(SOURCE RECORDS begins)
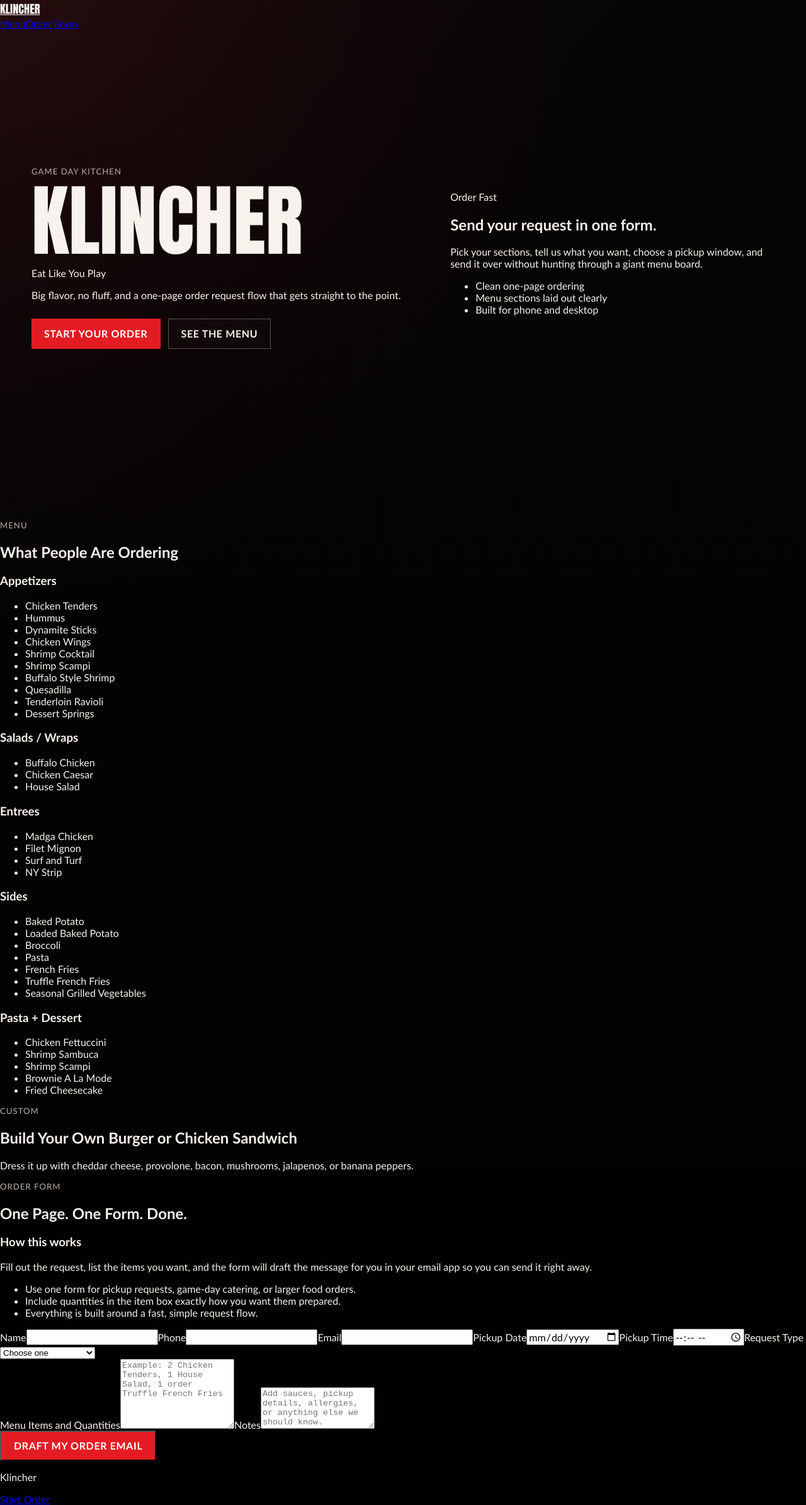
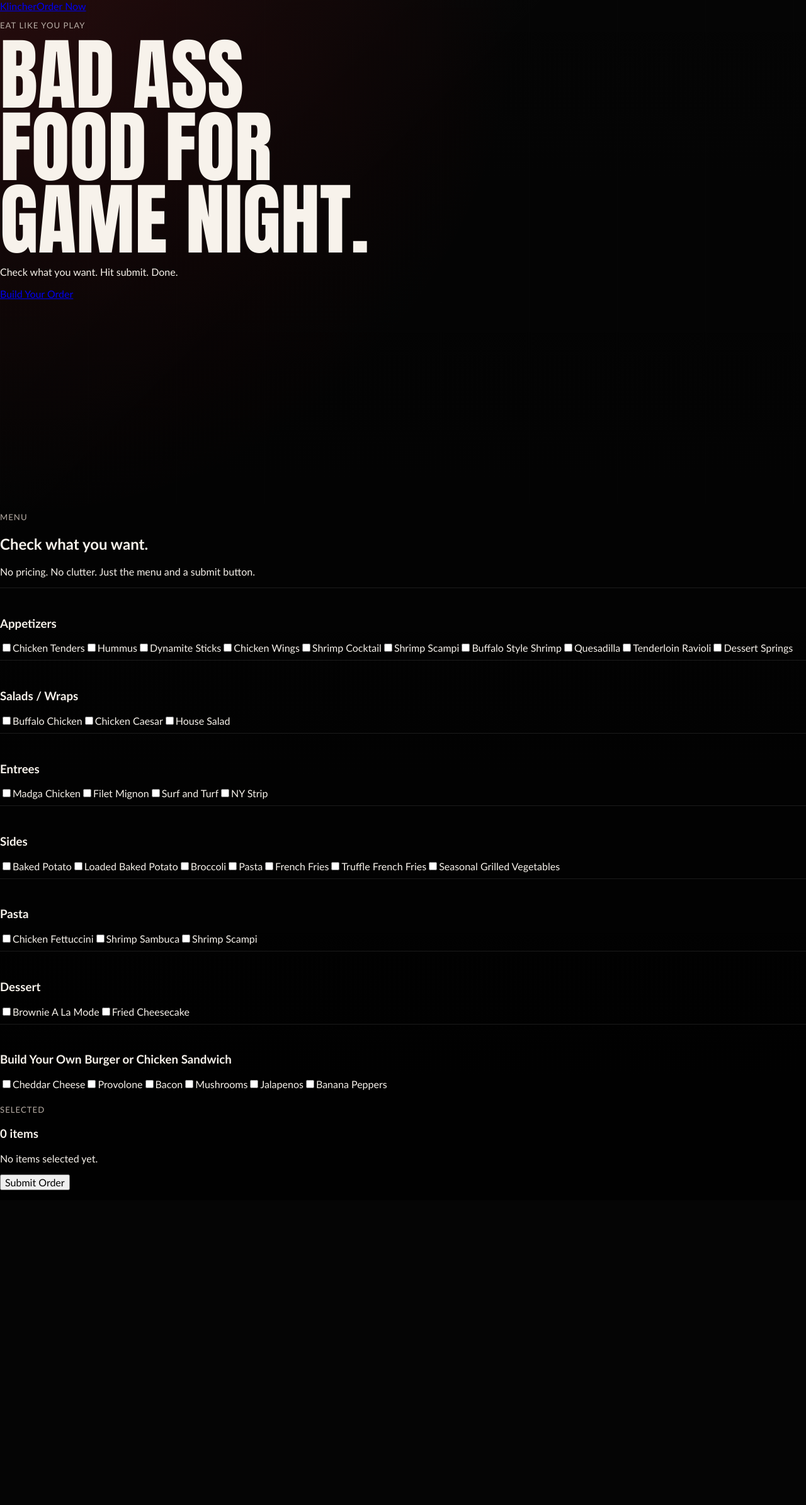
Before and after one commit to BlackLabelBranding/BLEMENU, a React (Create React App) app: page / in a window 1280 px wide. Shown: the whole page at 63% size. After the commit the page ends 1906 px from the top, so only its background shows below. Built offline with nearby package versions, Linux system fonts and the light colour scheme.

Commit message:
Rebuild BLEMENU as bold hero and checklist menu

```diff
--- a/src/App.js
+++ b/src/App.js
@@ -1,6 +1,6 @@
-import { useState } from "react";
+import { useMemo, useState } from "react";
 
-const menuGroups = [
+const menuSections = [
   {
     title: "Appetizers",
     items: [
@@ -19,8 +19,10 @@ const menuGroups = [
   {
     title: "Salads / Wraps",
     items: ["Buffalo Chicken", "Chicken Caesar", "House Salad"],
-    secondaryTitle: "Entrees",
-    secondaryItems: ["Madga Chicken", "Filet Mignon", "Surf and Turf", "NY Strip"],
+  },
+  {
+    title: "Entrees",
+    items: ["Madga Chicken", "Filet Mignon", "Surf and Turf", "NY Strip"],
   },
   {
     title: "Sides",
@@ -33,260 +35,147 @@ const menuGroups = [
       "Truffle French Fries",
       "Seasonal Grilled Vegetables",
     ],
-    secondaryTitle: "Pasta + Dessert",
-    secondaryItems: [
-      "Chicken Fettuccini",
-      "Shrimp Sambuca",
-      "Shrimp Scampi",
-      "Brownie A La Mode",
-      "Fried Cheesecake",
+  },
+  {
+    title: "Pasta",
+    items: ["Chicken Fettuccini", "Shrimp Sambuca", "Shrimp Scampi"],
+  },
+  {
+    title: "Dessert",
+    items: ["Brownie A La Mode", "Fried Cheesecake"],
+  },
+  {
+    title: "Build Your Own Burger or Chicken Sandwich",
+    items: [
+      "Cheddar Cheese",
+      "Provolone",
+      "Bacon",
+      "Mushrooms",
+      "Jalapenos",
+      "Banana Peppers",
     ],
   },
 ];
 
-const requestTypes = [
-  "Pickup Order",
-  "Game Day Order",
-  "Catering Inquiry",
-  "Large Group Request",
-];
+function App() {
+  const [selectedItems, setSelectedItems] = useState([]);
+  const [status, setStatus] = useState("");
 
-function App() {
-  const [status, setStatus] = useState("");
+  const totalSelected = selectedItems.length;
+
+  const selectedLabel = useMemo(() => {
+    if (!selectedItems.length) {
+      return "No items selected yet.";
+    }
+
+    return selectedItems.join(", ");
+  }, [selectedItems]);
+
+  function toggleItem(item) {
+    setSelectedItems((current) => {
+      if (current.includes(item)) {
+        return current.filter((entry) => entry !== item);
+      }
+
+      return [...current, item];
+    });
+  }
 
   function handleSubmit(event) {
     event.preventDefault();
 
-    const form = event.currentTarget;
-    const formData = new FormData(form);
-
-    const requiredFields = [
-      ["name", "Name"],
-      ["phone", "Phone"],
-      ["email", "Email"],
-      ["pickup_date", "Pickup Date"],
-      ["pickup_time", "Pickup Time"],
-      ["request_type", "Request Type"],
-      ["items", "Menu Items and Quantities"],
-    ];
-
-    const missing = requiredFields.find(([key]) => {
-      return !String(formData.get(key) || "").trim();
-    });
-
-    if (missing) {
-      setStatus(`${missing[1]} is required.`);
+    if (!selectedItems.length) {
+      setStatus("Pick at least one item before you submit.");
       return;
     }
 
-    const lines = [
-      "New Klincher Order Request",
+    const subject = encodeURIComponent("Klincher Menu Request");
+    const body = encodeURIComponent(
+      [
+        "Klincher menu request",
         "",
-      `Name: ${formData.get("name")}`,
-      `Phone: ${formData.get("phone")}`,
-      `Email: ${formData.get("email")}`,
-      `Request Type: ${formData.get("request_type")}`,
-      `Pickup Date: ${formData.get("pickup_date")}`,
-      `Pickup Time: ${formData.get("pickup_time")}`,
-      "",
-      "Menu Items and Quantities:",
-      `${formData.get("items")}`,
-      "",
-      "Notes:",
-      `${formData.get("notes") || "None"}`,
-    ];
-
-    const subject = encodeURIComponent(`Klincher Order Request - ${formData.get("name")}`);
-    const body = encodeURIComponent(lines.join("\n"));
+        "Selected items:",
+        ...selectedItems.map((item) => `- ${item}`),
+      ].join("\n")
+    );
 
     window.location.href = `mailto:orders@klincher.local?subject=${subject}&body=${body}`;
-    setStatus("Your email draft is ready. If nothing opened, check your default mail app.");
+    setStatus("Your order draft is ready.");
   }
 
   return (
     <div className="page-shell">
       <header className="hero" id="top">
-        <div className="hero-overlay" />
+        <div className="hero-backdrop" />
         <nav className="site-nav">
-          <a className="brand-mark" href="#top">
+          <a className="brand" href="#top">
             Klincher
           </a>
-          <div className="nav-links">
-            <a href="#menu">Menu</a>
-            <a href="#order">Order Form</a>
-          </div>
+          <a className="nav-link" href="#menu">
+            Order Now
+          </a>
         </nav>
 
-        <div className="hero-grid">
-          <section className="hero-copy">
-            <p className="eyebrow">Game Day Kitchen</p>
-            <h1>Klincher</h1>
-            <p className="tagline">Eat Like You Play</p>
+        <div className="hero-copy">
+          <p className="eyebrow">Eat Like You Play</p>
+          <h1>BAD ASS FOOD FOR GAME NIGHT.</h1>
           <p className="hero-text">
-              Big flavor, no fluff, and a one-page order request flow that gets straight
-              to the point.
+            Check what you want. Hit submit. Done.
           </p>
-            <div className="hero-actions">
-              <a className="button button-primary" href="#order">
-                Start Your Order
+          <a className="hero-cta" href="#menu">
+            Build Your Order
           </a>
-              <a className="button button-secondary" href="#menu">
-                See The Menu
-              </a>
-            </div>
-          </section>
-
-          <aside className="hero-panel">
-            <p className="panel-kicker">Order Fast</p>
-            <h2>Send your request in one form.</h2>
-            <p>
-              Pick your sections, tell us what you want, choose a pickup window, and
-              send it over without hunting through a giant menu board.
-            </p>
-            <ul className="hero-points">
-              <li>Clean one-page ordering</li>
-              <li>Menu sections laid out clearly</li>
-              <li>Built for phone and desktop</li>
-            </ul>
-          </aside>
         </div>
       </header>
 
-      <main>
-        <section className="menu-strip" id="menu">
-          <div className="section-heading">
+      <main className="order-page" id="menu">
+        <section className="menu-intro">
           <p className="eyebrow">Menu</p>
-            <h2>What People Are Ordering</h2>
+          <h2>Check what you want.</h2>
+          <p>
+            No pricing. No clutter. Just the menu and a submit button.
+          </p>
+        </section>
+
+        <form className="order-layout" onSubmit={handleSubmit}>
+          <div className="menu-grid">
+            {menuSections.map((section) => (
+              <section className="menu-section" key={section.title}>
+                <h3>{section.title}</h3>
+                <div className="check-list">
+                  {section.items.map((item) => {
+                    const checked = selectedItems.includes(item);
+
+                    return (
+                      <label className={`menu-option${checked ? " is-checked" : ""}`} key={item}>
+                        <input
+                          type="checkbox"
+                          checked={checked}
+                          onChange={() => toggleItem(item)}
+                        />
+                        <span className="checkmark" aria-hidden="true" />
+                        <span className="option-text">{item}</span>
+                      </label>
+                    );
+                  })}
                 </div>
-
-          <div className="menu-columns">
-            {menuGroups.map((group) => (
-              <section className="menu-band" key={group.title}>
-                <h3>{group.title}</h3>
-                <ul className="menu-list">
-                  {group.items.map((item) => (
-                    <li key={item}>{item}</li>
-                  ))}
-                </ul>
-
-                {group.secondaryTitle ? <h3>{group.secondaryTitle}</h3> : null}
-                {group.secondaryItems ? (
-                  <ul className="menu-list">
-                    {group.secondaryItems.map((item) => (
-                      <li key={item}>{item}</li>
-                    ))}
-                  </ul>
-                ) : null}
               </section>
             ))}
           </div>
-        </section>
 
-        <section className="build-strip">
-          <div className="build-copy">
-            <p className="eyebrow">Custom</p>
-            <h2>Build Your Own Burger or Chicken Sandwich</h2>
-            <p>
-              Dress it up with cheddar cheese, provolone, bacon, mushrooms, jalapenos,
-              or banana peppers.
-            </p>
-          </div>
-        </section>
-
-        <section className="form-section" id="order">
-          <div className="section-heading">
-            <p className="eyebrow">Order Form</p>
-            <h2>One Page. One Form. Done.</h2>
-          </div>
-
-          <div className="form-layout">
-            <section className="form-intro">
-              <h3>How this works</h3>
-              <p>
-                Fill out the request, list the items you want, and the form will draft
-                the message for you in your email app so you can send it right away.
-              </p>
-              <ul className="info-list">
-                <li>Use one form for pickup requests, game-day catering, or larger food orders.</li>
-                <li>Include quantities in the item box exactly how you want them prepared.</li>
-                <li>Everything is built around a fast, simple request flow.</li>
-              </ul>
-            </section>
-
-            <form className="order-form" onSubmit={handleSubmit}>
-              <div className="field-grid">
-                <label className="field">
-                  <span>Name</span>
-                  <input type="text" name="name" autoComplete="name" required />
-                </label>
-
-                <label className="field">
-                  <span>Phone</span>
-                  <input type="tel" name="phone" autoComplete="tel" required />
-                </label>
-
-                <label className="field">
-                  <span>Email</span>
-                  <input type="email" name="email" autoComplete="email" required />
-                </label>
-
-                <label className="field">
-                  <span>Pickup Date</span>
-                  <input type="date" name="pickup_date" required />
-                </label>
-
-                <label className="field">
-                  <span>Pickup Time</span>
-                  <input type="time" name="pickup_time" required />
-                </label>
-
-                <label className="field">
-                  <span>Request Type</span>
-                  <select name="request_type" defaultValue="" required>
-                    <option value="">Choose one</option>
-                    {requestTypes.map((option) => (
-                      <option key={option}>{option}</option>
-                    ))}
-                  </select>
-                </label>
-              </div>
-
-              <label className="field">
-                <span>Menu Items and Quantities</span>
-                <textarea
-                  name="items"
-                  rows="7"
-                  placeholder="Example: 2 Chicken Tenders, 1 House Salad, 1 order Truffle French Fries"
-                  required
-                />
-              </label>
-
-              <label className="field">
-                <span>Notes</span>
-                <textarea
-                  name="notes"
-                  rows="4"
-                  placeholder="Add sauces, pickup details, allergies, or anything else we should know."
-                />
-              </label>
-
-              <div className="form-actions">
-                <button className="button button-primary" type="submit">
-                  Draft My Order Email
+          <aside className="submit-rail">
+            <p className="eyebrow">Selected</p>
+            <h3>{totalSelected} item{totalSelected === 1 ? "" : "s"}</h3>
+            <p className="selected-items">{selectedLabel}</p>
+            <button className="submit-button" type="submit">
+              Submit Order
             </button>
             <p className="form-status" role="status" aria-live="polite">
               {status}
             </p>
-              </div>
+          </aside>
         </form>
-          </div>
-        </section>
       </main>
-
-      <footer className="site-footer">
-        <p>Klincher</p>
-        <a href="#order">Start Order</a>
-      </footer>
     </div>
   );
 }
```
Lines whose indentation alone changed are shown as unchanged.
(SOURCE RECORDS ends)
● **WHAT NEEDS TO BE DONE**: Scan the material above for the string "hero". Copy each line that holds it.

● **TASK SOLUTION**:
Rebuild BLEMENU as bold hero and checklist menu
       <header className="hero" id="top">
-        <div className="hero-overlay" />
+        <div className="hero-backdrop" />
-        <div className="hero-grid">
-          <section className="hero-copy">
+        <div className="hero-copy">
           <p className="hero-text">
-            <div className="hero-actions">
+          <a className="hero-cta" href="#menu">
-          <aside className="hero-panel">
-            <ul className="hero-points">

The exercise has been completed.